What does COVA look like in the classroom? How and why should I implement it? I discovered these answers and more while implementing a student project with the help of my 6th grade English teacher and librarian. Together, we produced a project centered around the COVA method. COVA, an acronym for giving students Choice, Ownership, and Voice through Authentic learning opportunities, is the fundamental to activating the modern learner and obtaining student learning success (Harapnuik, Thibideaux, & Cummings, 2018). After implementing our project, I fully endorse the COVA method as I witnessed 6th grade students become exceedingly involved and go far beyond my expectations of what 6th graders are capable of. In this post I clarify COVA, lay out how the was implemented, and discuss the project’s results.
The Project at a Glance
Planning for the project began simple, with end in mind. Using backwards design planning (such as the 3 Column Table), our ELAR teacher pinpointed the learning target, decided how she would assess it, and how the students might show learning (Fink, 2013).
Next, the project idea grew by giving choices in what students could present as their project. Our goal was to guide students, not limit their creativity. Our Librarian came up with several great options (See image below). Students would be able to choose how they would tell their original mythology through one of the five project ideas, or create their own method with teacher approval. By giving students a set of options we set a foundation for our project expectations.
After creating a plan for student choice, our focus became having students find Ownership and Voice in an Authentic project. We figured if we could accomplish this we could get students really excited about the project. So what does the Ownership-Voice-Authentic component mean? We approached it this way; how can we extend the project beyond the routine of students turning in projects to their teacher for a grade?
Our solution was to share projects on campus info TV’s placed along our school’s main hallway, essentially making the project more authentic. This required us to turn the presentation pieces into digital pieces. To do this, we suggested and paired apps with specific student creative pieces (i.e. keynote worked very well with Kamishibai, iMovie for recording shadow puppets, Garage Band for radio script, etc.). By allowing students to share their work with the school the project really took off. We saw a dramatic increase in student ownership as students worked diligently and collaboratively in class. Many student groups worked beyond school hours to give their best work. Students found their voice as we guided them and provided options, not solutions. We worked with groups to create their very own chinese mythology, develop a script/story book/rough draft, provided options for which technology pieces they could use, and how they would present. Students knew it was their project and wanted to show off their best work to friends and staff.
So COVA is awesome, but how did we pull it off?
To help organize the project and not overwhelm students we chunked the project into different stages over the course of a week: Review Chinese Mythology Themes; Planning & Development; Practice and Performance; Uploading & Completion. Specifically, our days looked like this: on Day 1 we assigned groups, reviewed themes in Chinese mythology, derived themes from Chinese mythology for students to choose from, and began planning their story.
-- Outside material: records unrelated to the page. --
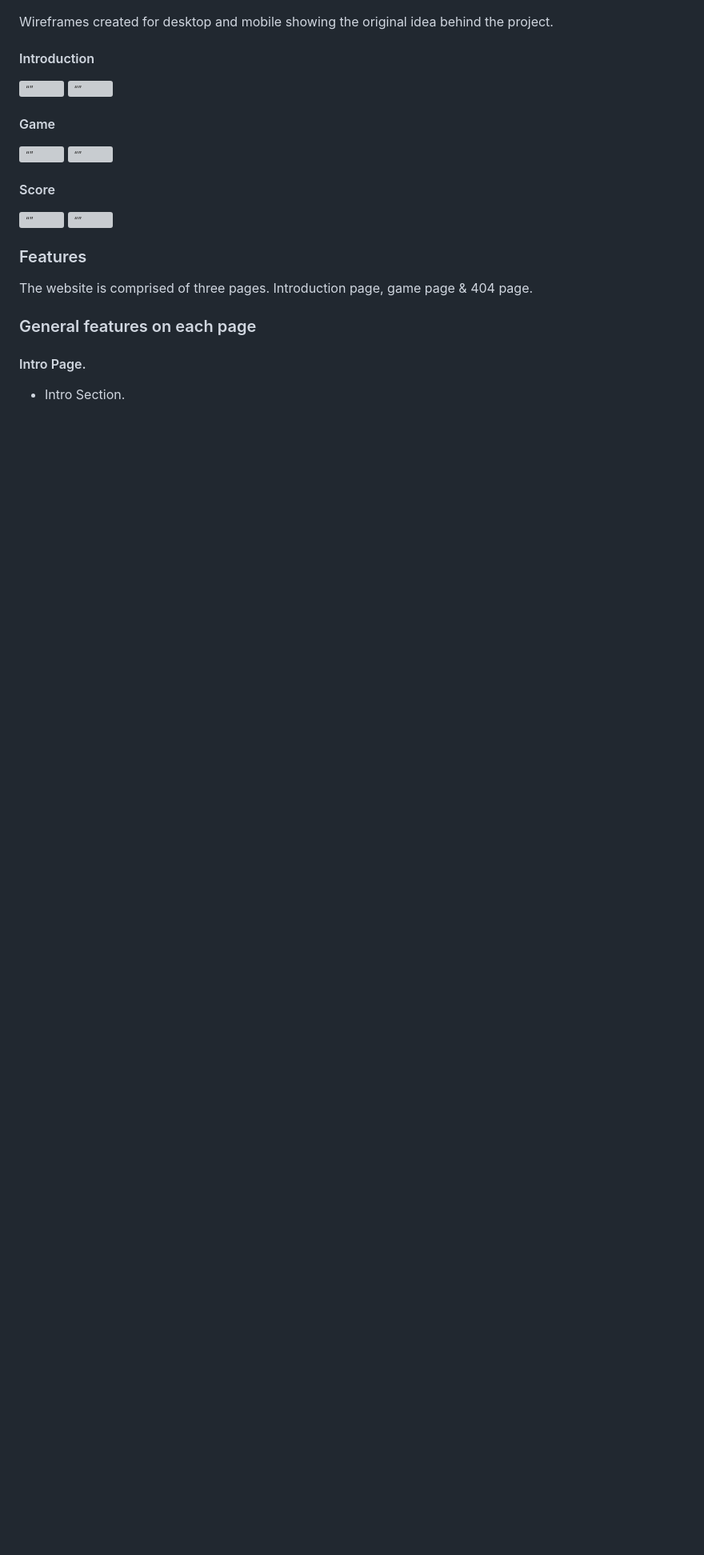
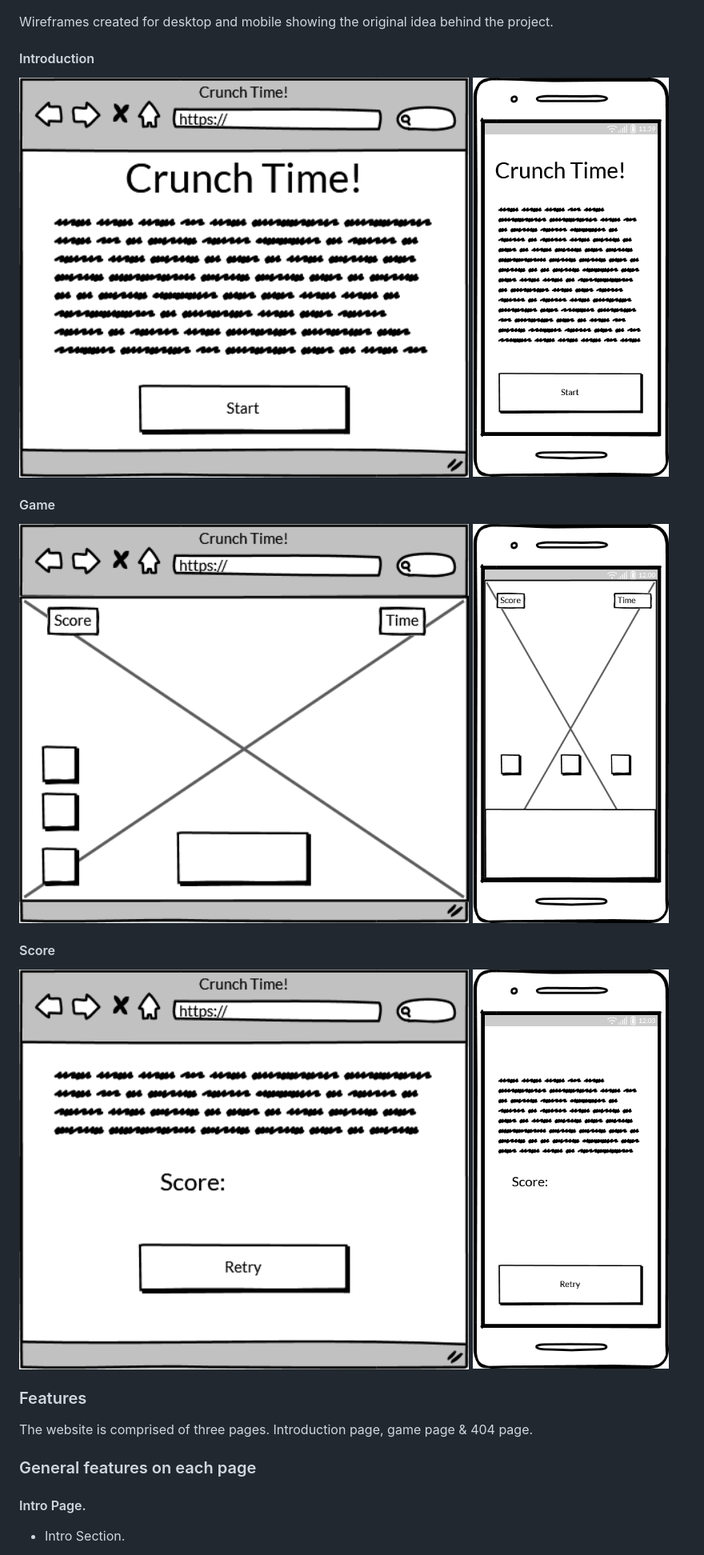
Before and after one commit to Bidran/Crunch-Time, a Markdown page: README.md, the part around the change printed below. Shown: that part at 80% size. Drawn GitHub-style; pictures changed too: docs/wireframes/desktopgame.png (added), docs/wireframes/desktopintro.png (added), docs/wireframes/desktopscore.png (added); blank space fills up the shorter version; grey boxes are pictures that could not be loaded.

Commit message:
Add wireframe images

```diff
--- a/README.md
+++ b/README.md
@@ -95,21 +95,21 @@ Wireframes created for desktop and mobile showing the original idea behind the p
 
 #### Introduction
 
-<img src="" alt= “” width="value" height="500px">
+<img src="./docs/wireframes/desktopintro.png" alt= “” width="value" height="500px">
 
-<img src="" alt= “” width="value" height="500px">
+<img src="./docs/wireframes/mobileintro.png" alt= “” width="value" height="500px">
 
 #### Game
 
-<img src="" alt= “” width="value" height="500px">
+<img src="./docs/wireframes/desktopgame.png" alt= “” width="value" height="500px">
 
-<img src="" alt= “” width="value" height="500px">
+<img src="./docs/wireframes/mobilegame.png" alt= “” width="value" height="500px">
 
 #### Score
 
-<img src="" alt= “” width="value" height="500px">
+<img src="./docs/wireframes/desktopscore.png" alt= “” width="value" height="500px">
 
-<img src="" alt= “” width="value" height="500px">
+<img src="./docs/wireframes/mobilescore.png" alt= “” width="value" height="500px">
 
 
 ### Features
```
Also changed, not shown: other parts of README.md (+1 -1 lines).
Day 2 saw students finish developing their plan and begin working on story development with the help of graphic organizers/storyboards. On Day 3 we finally revealed the presentation options to students while students finished their story or script and began making props and/or practicing their performance. Day 4 had students perform and record their presentations while Day 5 was reserved for groups to finish and upload projects into Google Classroom. By chunking the project into different sections we were able to keep students on pace to complete the project and verify student understanding of the topic and how it tied into the learning objective.
To sum it up, this project went fantastically well. Students were focused, creative, collaborative, and excited about learning. This was all thanks to the COVA method. By incorporating the COVA method we managed to go beyond the routine of student work = teacher grading. Students found their voice when given choices and took ownership in an assignment that went beyond the teacher. Overall, I can’t wait to do more projects like this and share this with you in hopes of inspiring you to find ways to incorporate the benefits of COVA into your classrooms.
If you are interested in more about project details, please see below.
Featured Image Source:
Harapnuik, D. (2018). Cova eBook. Retrieved from http://www.harapnuik.org/?page_id=7291.
Fink, L. D. (2013). Creating significant learning experiences: An integrated approach to designing college courses. John Wiley & Sons.
Harapnuik, D. K., Thibodeaux, T. N., & Cummings, C. D. (2018). Choice, Ownership, and Voice through Authentic Learning Opportunities. http://www.harapnuik.org/?page_id=7291